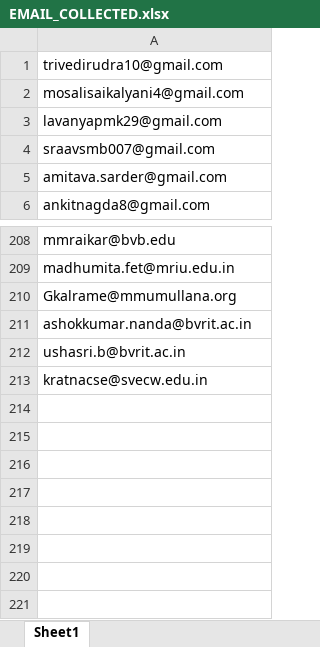
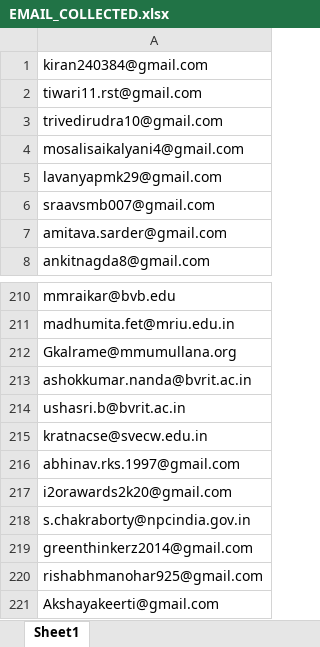
Before and after one commit to happyman11/broadcastmail, an Excel workbook: Emails_collected/EMAIL_COLLECTED.xlsx, sheet Sheet1, drawn as a sheet; only a part is shown, gaps mark what is left out; values as stored, in another font and other column widths than the file's, no borders; charts and pictures not drawn; the diff names each change by its address in the sheet, - before the commit and + after, or states it on an @@ line.

```diff
--- a/Emails_collected/EMAIL_COLLECTED.xlsx (sheet Sheet1)
+++ b/Emails_collected/EMAIL_COLLECTED.xlsx (sheet Sheet1)
+row 1: kiran240384@gmail.com
+row 2: tiwari11.rst@gmail.com
+row 216: abhinav.rks.1997@gmail.com
+row 217: i2orawards2k20@gmail.com
+row 218: s.chakraborty@npcindia.gov.in
+row 219: greenthinkerz2014@gmail.com
+row 220: rishabhmanohar925@gmail.com
+row 221: Akshayakeerti@gmail.com
```
Also changed, not shown: charts or pictures, 3 other files.
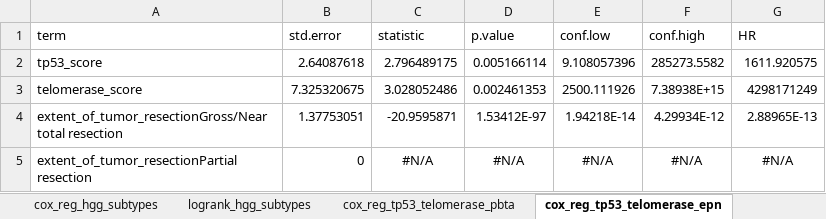
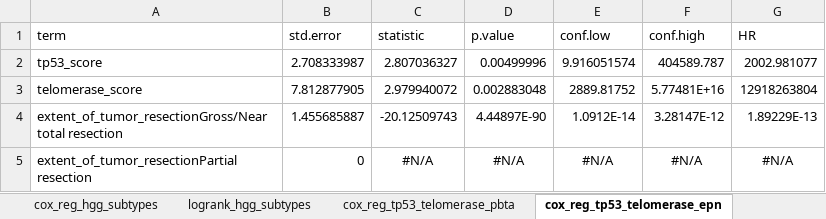
Before and after one commit to AlexsLemonade/OpenPBTA-analysis, an Excel workbook: tables/results/TableS4-survival-results-table.xlsx, sheet cox_reg_tp53_telomerase_epn, drawn as a sheet; values as stored, in another font and other column widths than the file's, no borders; the diff names each change by its address in the sheet, - before the commit and + after, or states it on an @@ line.

```diff
--- a/tables/results/TableS4-survival-results-table.xlsx (sheet cox_reg_tp53_telomerase_epn)
+++ b/tables/results/TableS4-survival-results-table.xlsx (sheet cox_reg_tp53_telomerase_epn)
-B2 (std.error): 2.64087618
+B2 (std.error): 2.708333987
-C2 (statistic): 2.796489175
+C2 (statistic): 2.807036327
-D2 (p.value): 0.005166114
+D2 (p.value): 0.00499996
-E2 (conf.low): 9.108057396
+E2 (conf.low): 9.916051574
-F2 (conf.high): 285273.5582
+F2 (conf.high): 404589.787
-G2 (HR): 1611.920575
+G2 (HR): 2002.981077
-B3 (std.error): 7.325320675
+B3 (std.error): 7.812877905
-C3 (statistic): 3.028052486
+C3 (statistic): 2.979940072
-D3 (p.value): 0.002461353
+D3 (p.value): 0.002883048
-E3 (conf.low): 2500.111926
+E3 (conf.low): 2889.81752
-F3 (conf.high): 7.38938E+15
+F3 (conf.high): 5.77481E+16
-G3 (HR): 4298171249
+G3 (HR): 12918263804
-B4 (std.error): 1.37753051
+B4 (std.error): 1.455685887
-C4 (statistic): -20.9595871
+C4 (statistic): -20.12509743
-D4 (p.value): 1.53412E-97
+D4 (p.value): 4.44897E-90
-E4 (conf.low): 1.94218E-14
+E4 (conf.low): 1.0912E-14
-F4 (conf.high): 4.29934E-12
+F4 (conf.high): 3.28147E-12
-G4 (HR): 2.88965E-13
+G4 (HR): 1.89229E-13
```
Also changed, not shown: sheet cox_reg_quantiseq_mb, sheet cox_reg_tp53_telomerase_pbta, sheet cox_reg_tp53_telomerase_dmg, sheet cox_reg_hgg_subtypes, sheet logrank_hgg_subtypes, tables/results/TableS1-histologies.xlsx, tables/results/TableS2-DNA-results-table.xlsx, 6 other files.
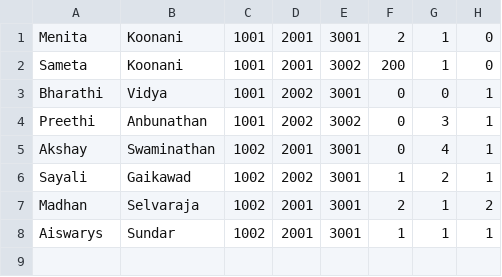
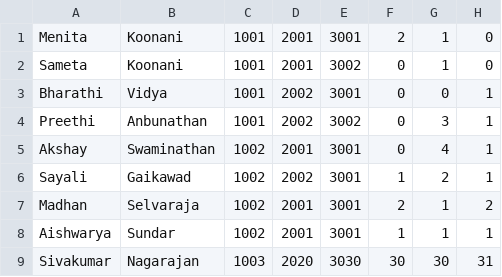
Before and after one commit to MenitaKoonani/NeuAssignments, a CSV file: TravelAgency/Customer_Seat.csv, drawn as a sheet.

```diff
--- a/TravelAgency/Customer_Seat.csv
+++ b/TravelAgency/Customer_Seat.csv
@@ -1,3 +1,3 @@
 Menita,Koonani,1001,2001,3001,2,1,0
-Sameta,Koonani,1001,2001,3002,200,1,0
+Sameta,Koonani,1001,2001,3002,0,1,0
 Bharathi,Vidya,1001,2002,3001,0,0,1
@@ -7,2 +7,3 @@ Sayali ,Gaikawad,1002,2002,3001,1,2,1
 Madhan,Selvaraja,1002,2001,3001,2,1,2
-Aiswarys,Sundar,1002,2001,3001,1,1,1
+Aishwarya,Sundar,1002,2001,3001,1,1,1
+Sivakumar,Nagarajan,1003,2020,3030,30,30,31
```
Also changed, not shown: TravelAgency/Airliner.csv, 3 other files.
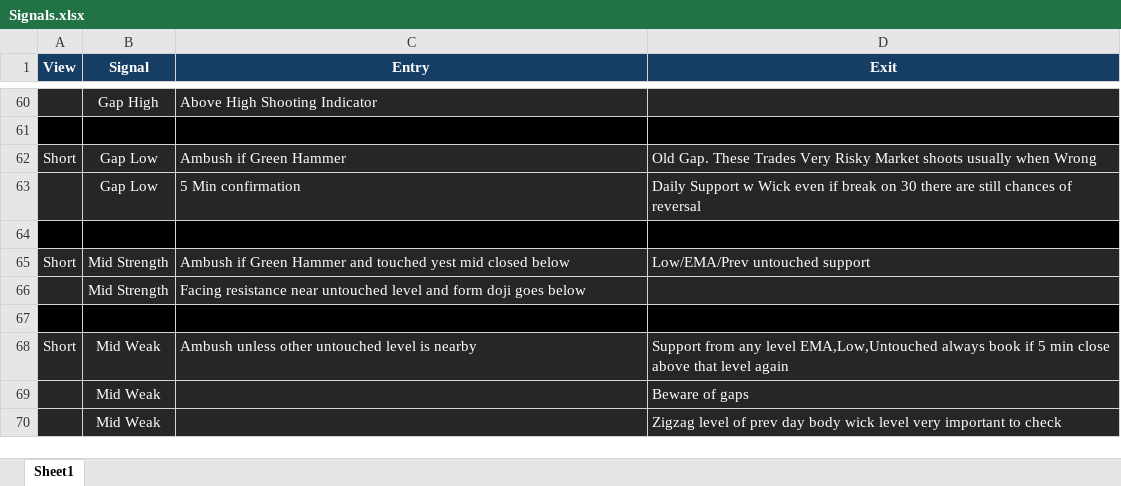
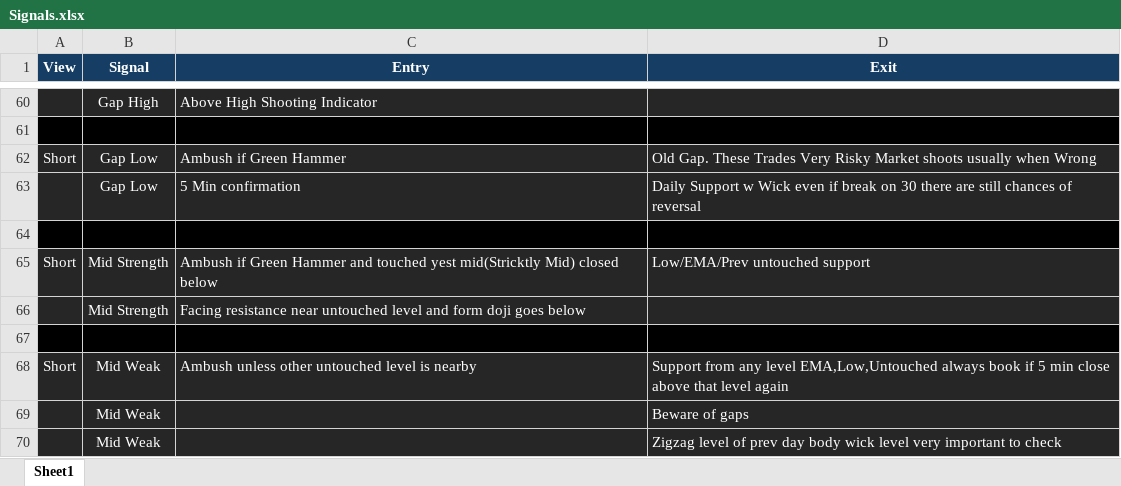
Before and after one commit to SinghVerm/Signals, an Excel workbook: Signals.xlsx, sheet Sheet1, drawn as a sheet; only a part is shown, gaps mark what is left out; values as stored, in another font and other column widths than the file's, no borders; conditional formats not drawn; the diff names each change by its address in the sheet, - before the commit and + after, or states it on an @@ line.

Commit message:
Add files via upload

```diff
--- a/Signals.xlsx (sheet Sheet1)
+++ b/Signals.xlsx (sheet Sheet1)
-C65 (Entry): …touched yest mid closed below
+C65 (Entry): …touched yest mid(Stricktly Mid) closed below
```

■ ■ ■

§ **How to complete this task**
All of the records above are to be copied exactly, minus the pictures.

§ **Final answer**
Before and after one commit to happyman11/broadcastmail, an Excel workbook: Emails_collected/EMAIL_COLLECTED.xlsx, sheet Sheet1, drawn as a sheet; only a part is shown, gaps mark what is left out; values as stored, in another font and other column widths than the file's, no borders; charts and pictures not drawn; the diff names each change by its address in the sheet, - before the commit and + after, or states it on an @@ line.

```diff
--- a/Emails_collected/EMAIL_COLLECTED.xlsx (sheet Sheet1)
+++ b/Emails_collected/EMAIL_COLLECTED.xlsx (sheet Sheet1)
+row 1: kiran240384@gmail.com
+row 2: tiwari11.rst@gmail.com
+row 216: abhinav.rks.1997@gmail.com
+row 217: i2orawards2k20@gmail.com
+row 218: s.chakraborty@npcindia.gov.in
+row 219: greenthinkerz2014@gmail.com
+row 220: rishabhmanohar925@gmail.com
+row 221: Akshayakeerti@gmail.com
```
Also changed, not shown: charts or pictures, 3 other files.
Before and after one commit to AlexsLemonade/OpenPBTA-analysis, an Excel workbook: tables/results/TableS4-survival-results-table.xlsx, sheet cox_reg_tp53_telomerase_epn, drawn as a sheet; values as stored, in another font and other column widths than the file's, no borders; the diff names each change by its address in the sheet, - before the commit and + after, or states it on an @@ line.

```diff
--- a/tables/results/TableS4-survival-results-table.xlsx (sheet cox_reg_tp53_telomerase_epn)
+++ b/tables/results/TableS4-survival-results-table.xlsx (sheet cox_reg_tp53_telomerase_epn)
-B2 (std.error): 2.64087618
+B2 (std.error): 2.708333987
-C2 (statistic): 2.796489175
+C2 (statistic): 2.807036327
-D2 (p.value): 0.005166114
+D2 (p.value): 0.00499996
-E2 (conf.low): 9.108057396
+E2 (conf.low): 9.916051574
-F2 (conf.high): 285273.5582
+F2 (conf.high): 404589.787
-G2 (HR): 1611.920575
+G2 (HR): 2002.981077
-B3 (std.error): 7.325320675
+B3 (std.error): 7.812877905
-C3 (statistic): 3.028052486
+C3 (statistic): 2.979940072
-D3 (p.value): 0.002461353
+D3 (p.value): 0.002883048
-E3 (conf.low): 2500.111926
+E3 (conf.low): 2889.81752
-F3 (conf.high): 7.38938E+15
+F3 (conf.high): 5.77481E+16
-G3 (HR): 4298171249
+G3 (HR): 12918263804
-B4 (std.error): 1.37753051
+B4 (std.error): 1.455685887
-C4 (statistic): -20.9595871
+C4 (statistic): -20.12509743
-D4 (p.value): 1.53412E-97
+D4 (p.value): 4.44897E-90
-E4 (conf.low): 1.94218E-14
+E4 (conf.low): 1.0912E-14
-F4 (conf.high): 4.29934E-12
+F4 (conf.high): 3.28147E-12
-G4 (HR): 2.88965E-13
+G4 (HR): 1.89229E-13
```
Also changed, not shown: sheet cox_reg_quantiseq_mb, sheet cox_reg_tp53_telomerase_pbta, sheet cox_reg_tp53_telomerase_dmg, sheet cox_reg_hgg_subtypes, sheet logrank_hgg_subtypes, tables/results/TableS1-histologies.xlsx, tables/results/TableS2-DNA-results-table.xlsx, 6 other files.
Before and after one commit to MenitaKoonani/NeuAssignments, a CSV file: TravelAgency/Customer_Seat.csv, drawn as a sheet.

```diff
--- a/TravelAgency/Customer_Seat.csv
+++ b/TravelAgency/Customer_Seat.csv
@@ -1,3 +1,3 @@
 Menita,Koonani,1001,2001,3001,2,1,0
-Sameta,Koonani,1001,2001,3002,200,1,0
+Sameta,Koonani,1001,2001,3002,0,1,0
 Bharathi,Vidya,1001,2002,3001,0,0,1
@@ -7,2 +7,3 @@ Sayali ,Gaikawad,1002,2002,3001,1,2,1
 Madhan,Selvaraja,1002,2001,3001,2,1,2
-Aiswarys,Sundar,1002,2001,3001,1,1,1
+Aishwarya,Sundar,1002,2001,3001,1,1,1
+Sivakumar,Nagarajan,1003,2020,3030,30,30,31
```
Also changed, not shown: TravelAgency/Airliner.csv, 3 other files.
Before and after one commit to SinghVerm/Signals, an Excel workbook: Signals.xlsx, sheet Sheet1, drawn as a sheet; only a part is shown, gaps mark what is left out; values as stored, in another font and other column widths than the file's, no borders; conditional formats not drawn; the diff names each change by its address in the sheet, - before the commit and + after, or states it on an @@ line.

Commit message:
Add files via upload

```diff
--- a/Signals.xlsx (sheet Sheet1)
+++ b/Signals.xlsx (sheet Sheet1)
-C65 (Entry): …touched yest mid closed below
+C65 (Entry): …touched yest mid(Stricktly Mid) closed below
```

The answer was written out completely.